Whenever a line in the material below includes "html", copy that line.

Source material
====================

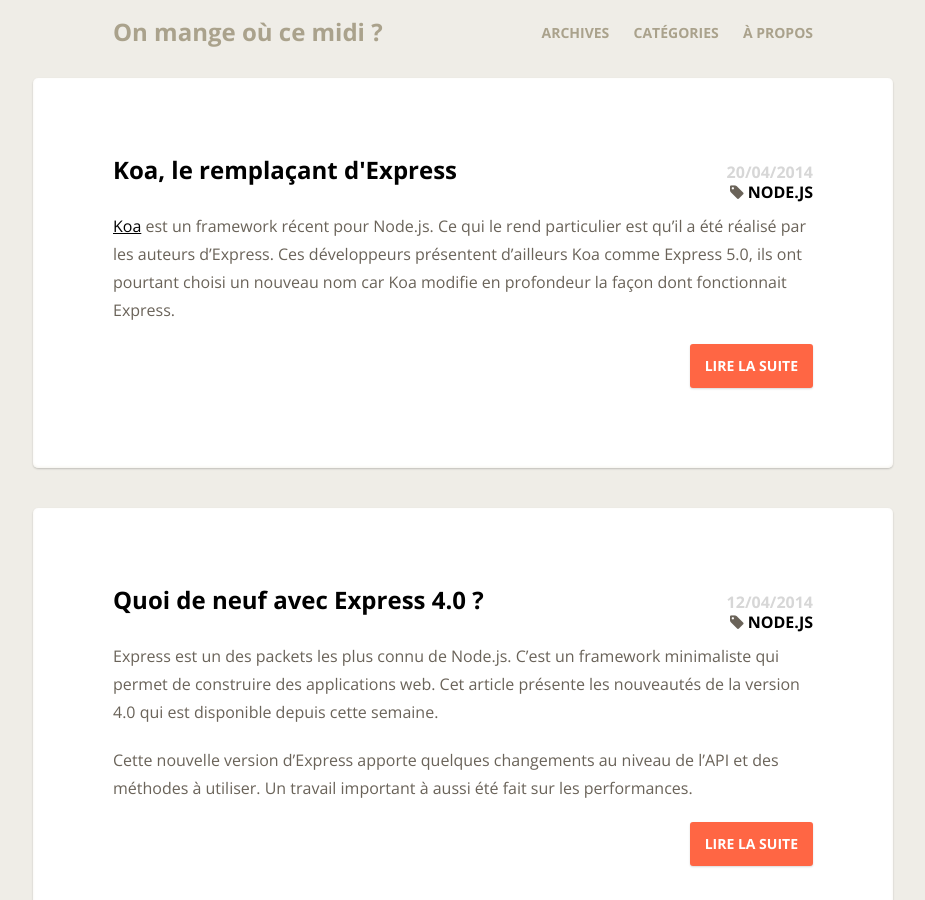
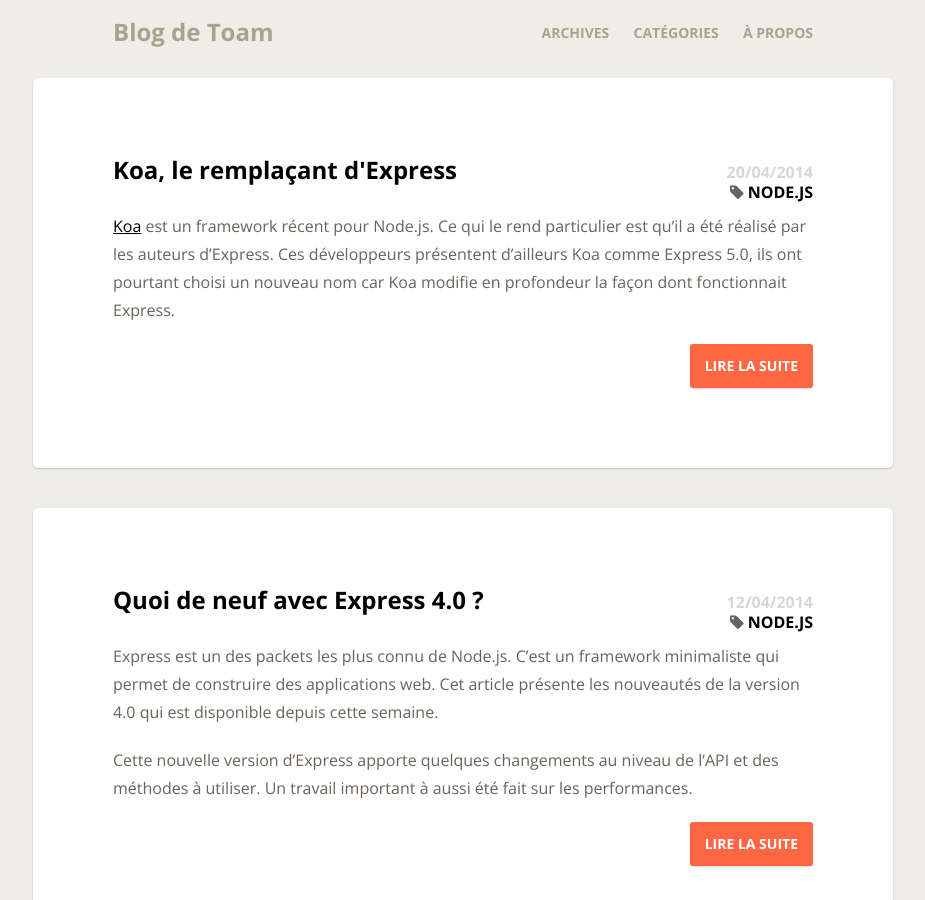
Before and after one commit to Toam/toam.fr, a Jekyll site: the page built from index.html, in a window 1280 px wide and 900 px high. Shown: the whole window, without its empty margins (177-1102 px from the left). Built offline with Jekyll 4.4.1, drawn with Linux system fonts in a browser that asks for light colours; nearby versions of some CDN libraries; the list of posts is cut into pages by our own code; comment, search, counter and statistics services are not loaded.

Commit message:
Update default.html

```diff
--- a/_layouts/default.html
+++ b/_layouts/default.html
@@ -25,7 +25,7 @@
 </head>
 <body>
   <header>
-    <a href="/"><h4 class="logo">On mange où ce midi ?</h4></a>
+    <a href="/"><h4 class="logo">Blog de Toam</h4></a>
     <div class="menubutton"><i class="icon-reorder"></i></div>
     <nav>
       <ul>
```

====================

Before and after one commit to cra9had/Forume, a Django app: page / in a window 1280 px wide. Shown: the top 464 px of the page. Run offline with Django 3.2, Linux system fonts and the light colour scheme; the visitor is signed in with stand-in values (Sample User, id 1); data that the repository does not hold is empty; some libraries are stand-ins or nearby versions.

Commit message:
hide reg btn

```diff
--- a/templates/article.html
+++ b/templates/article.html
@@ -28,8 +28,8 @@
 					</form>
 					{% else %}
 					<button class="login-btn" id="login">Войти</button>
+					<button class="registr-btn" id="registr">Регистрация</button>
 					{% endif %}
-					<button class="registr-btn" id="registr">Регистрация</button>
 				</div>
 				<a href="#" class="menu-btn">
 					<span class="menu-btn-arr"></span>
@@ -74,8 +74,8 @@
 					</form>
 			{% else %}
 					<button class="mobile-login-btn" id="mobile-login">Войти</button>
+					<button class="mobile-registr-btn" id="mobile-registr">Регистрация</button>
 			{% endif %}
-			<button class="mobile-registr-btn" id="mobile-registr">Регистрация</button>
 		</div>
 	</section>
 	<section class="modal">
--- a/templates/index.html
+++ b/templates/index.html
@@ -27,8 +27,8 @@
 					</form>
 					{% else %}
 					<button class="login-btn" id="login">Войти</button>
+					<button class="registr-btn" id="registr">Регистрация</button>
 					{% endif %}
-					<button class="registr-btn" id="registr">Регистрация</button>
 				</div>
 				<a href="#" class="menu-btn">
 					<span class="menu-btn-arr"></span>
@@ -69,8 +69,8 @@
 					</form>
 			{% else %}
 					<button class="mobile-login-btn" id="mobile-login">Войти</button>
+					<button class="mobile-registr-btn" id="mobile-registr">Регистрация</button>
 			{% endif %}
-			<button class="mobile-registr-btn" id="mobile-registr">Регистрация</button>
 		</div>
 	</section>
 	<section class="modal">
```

====================

Task result
Before and after one commit to Toam/toam.fr, a Jekyll site: the page built from index.html, in a window 1280 px wide and 900 px high. Shown: the whole window, without its empty margins (177-1102 px from the left). Built offline with Jekyll 4.4.1, drawn with Linux system fonts in a browser that asks for light colours; nearby versions of some CDN libraries; the list of posts is cut into pages by our own code; comment, search, counter and statistics services are not loaded.
Update default.html
--- a/_layouts/default.html
+++ b/_layouts/default.html
--- a/templates/article.html
+++ b/templates/article.html
--- a/templates/index.html
+++ b/templates/index.html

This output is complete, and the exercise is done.